Living with a chronic condition can add unique challenges to your job. But you don’t have to face them alone. Here is Dr. Gary’s expert advice on 10 common situations you may face in the workplace.
If you let work stress get in the way of taking good care of yourself, you run the risk of being less able to cope effectively. As a result, stress leads to more stress. So what can you do to avoid the work stress, home stress, life stress cycle? Here are some ideas to think about … Read More >>
If you are living with a chronic condition, the job hunt can be complicated and frustrating. Think not only about how a potential job matches your skills, but also whether or not it is a fit in other ways. Consider physical requirements, as well as potential mental and emotional demands. Consider how likely the organization might be to provide any accommodations you need. And consider the insurance package and other benefits … Read More >>
Have you ever been treated like you can’t pull your own weight at work? Having a boss who understands and accommodates your chronic condition is a good thing. On the other hand, nobody likes to be singled out and told they aren’t up to a task, and made to feel like they can’t be trusted to make that decision themselves. Read More >>
With a chronic condition, you may have days when you’re not quite feeling well, but you aren’t feeling bad enough to stay home from work. By “faking it till you make it,” I mean showing that you are committed to doing your best job possible, even if it’s not up to your usual standards. After all, everybody has some days that go better than others. To put your best foot forward … Read More >>
Have you disclosed your chronic condition to a co-worker and later discovered that he or she shared the news with others? Or have you otherwise found that you and your chronic condition were grist for the gossip mill? There are several things you can do … Read More >>
You have a right to your privacy. But it is generally accepted that your boss can ask what’s keeping you out sick, as well as when you expect to return. As someone living with a chronic condition, the stakes may be higher when you are deciding how much to disclose. If your boss asks questions you consider intrusive … Read More >>
Does your chronic condition affect your ability to perform at your peak and require that your coworkers pick up the slack? Be careful about labeling yourself with negative words like “weak,” “slacker,” and “loser.” Maybe you have coworkers who are more than willing to step in. But if you sense a problem, offer to answer any questions about why you can’t always handle all your job responsibilities … Read More >>

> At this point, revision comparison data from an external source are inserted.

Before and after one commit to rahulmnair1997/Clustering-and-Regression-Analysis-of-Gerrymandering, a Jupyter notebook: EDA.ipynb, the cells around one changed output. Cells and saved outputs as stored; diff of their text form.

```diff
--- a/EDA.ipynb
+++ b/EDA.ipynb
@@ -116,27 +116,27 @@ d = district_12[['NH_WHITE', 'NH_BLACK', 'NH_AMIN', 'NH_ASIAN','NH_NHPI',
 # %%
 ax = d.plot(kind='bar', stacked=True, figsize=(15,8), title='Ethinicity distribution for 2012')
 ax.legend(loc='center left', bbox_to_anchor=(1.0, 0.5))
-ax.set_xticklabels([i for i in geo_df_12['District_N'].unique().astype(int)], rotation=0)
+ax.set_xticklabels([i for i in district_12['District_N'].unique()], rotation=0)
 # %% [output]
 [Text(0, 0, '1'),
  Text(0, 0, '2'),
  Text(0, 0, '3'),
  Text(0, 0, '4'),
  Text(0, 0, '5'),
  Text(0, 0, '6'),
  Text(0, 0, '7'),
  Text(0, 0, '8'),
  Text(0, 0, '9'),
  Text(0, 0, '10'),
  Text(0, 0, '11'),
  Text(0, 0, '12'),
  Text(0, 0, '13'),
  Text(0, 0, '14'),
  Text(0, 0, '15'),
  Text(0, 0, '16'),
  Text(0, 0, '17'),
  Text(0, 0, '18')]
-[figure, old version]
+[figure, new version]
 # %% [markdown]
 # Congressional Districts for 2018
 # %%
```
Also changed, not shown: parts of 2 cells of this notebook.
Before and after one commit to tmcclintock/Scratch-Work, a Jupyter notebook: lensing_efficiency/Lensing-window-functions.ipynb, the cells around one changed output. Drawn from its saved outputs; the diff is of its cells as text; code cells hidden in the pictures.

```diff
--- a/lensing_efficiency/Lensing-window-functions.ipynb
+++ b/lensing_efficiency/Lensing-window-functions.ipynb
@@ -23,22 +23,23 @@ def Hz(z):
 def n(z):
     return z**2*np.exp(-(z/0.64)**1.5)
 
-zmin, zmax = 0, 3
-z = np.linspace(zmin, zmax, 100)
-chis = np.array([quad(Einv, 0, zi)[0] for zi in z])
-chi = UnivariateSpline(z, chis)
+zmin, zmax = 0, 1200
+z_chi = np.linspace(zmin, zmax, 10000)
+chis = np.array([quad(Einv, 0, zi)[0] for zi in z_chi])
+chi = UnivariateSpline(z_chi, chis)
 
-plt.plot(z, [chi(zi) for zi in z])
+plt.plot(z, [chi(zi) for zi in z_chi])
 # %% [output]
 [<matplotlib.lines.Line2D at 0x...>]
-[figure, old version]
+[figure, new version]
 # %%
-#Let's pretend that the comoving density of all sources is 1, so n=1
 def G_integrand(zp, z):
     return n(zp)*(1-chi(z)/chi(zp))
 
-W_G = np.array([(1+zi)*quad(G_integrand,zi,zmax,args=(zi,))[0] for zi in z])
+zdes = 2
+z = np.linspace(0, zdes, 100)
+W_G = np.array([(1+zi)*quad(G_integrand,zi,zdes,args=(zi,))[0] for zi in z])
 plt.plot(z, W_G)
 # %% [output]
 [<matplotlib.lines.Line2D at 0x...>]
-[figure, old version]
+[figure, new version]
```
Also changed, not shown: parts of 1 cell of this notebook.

Managing up means being sensitive to what your boss needs and how to deliver it. Examples include keeping your boss informed about what you’re working on and performing your tasks based on your boss’s preferred workstyle. When you manage up, you are more likely to earn your boss’s trust, as well as have a more positive day-to-day relationship. Managing up also helps to ensure that your boss will be more likely to cut you some slack when you need it—like when you need to take a day for a medical test or a doctor’s appointment. Not sure how to manage up? Here are some ideas … Read More >>
Some workplaces are friendlier than others. But socializing during or after work can include being asked personal questions that are not generally part of standard workday conversations, and the pressure to self-disclose can be uncomfortable. Socializing may also be too expensive if your medical expenses take a chunk out of your paycheck. But the invitations keep coming. What do you do? Read More >>
In your absence, your coworkers will have learned new ways of working together to get the work done. They learned a new rhythm while you were gone, and now you’re basically asking them to make another workflow adjustment. They may not be able to do this overnight. Be patient and … Read More >>
What has helped you cope with workplace issues related to your chronic illness? Take a moment to add your comment below.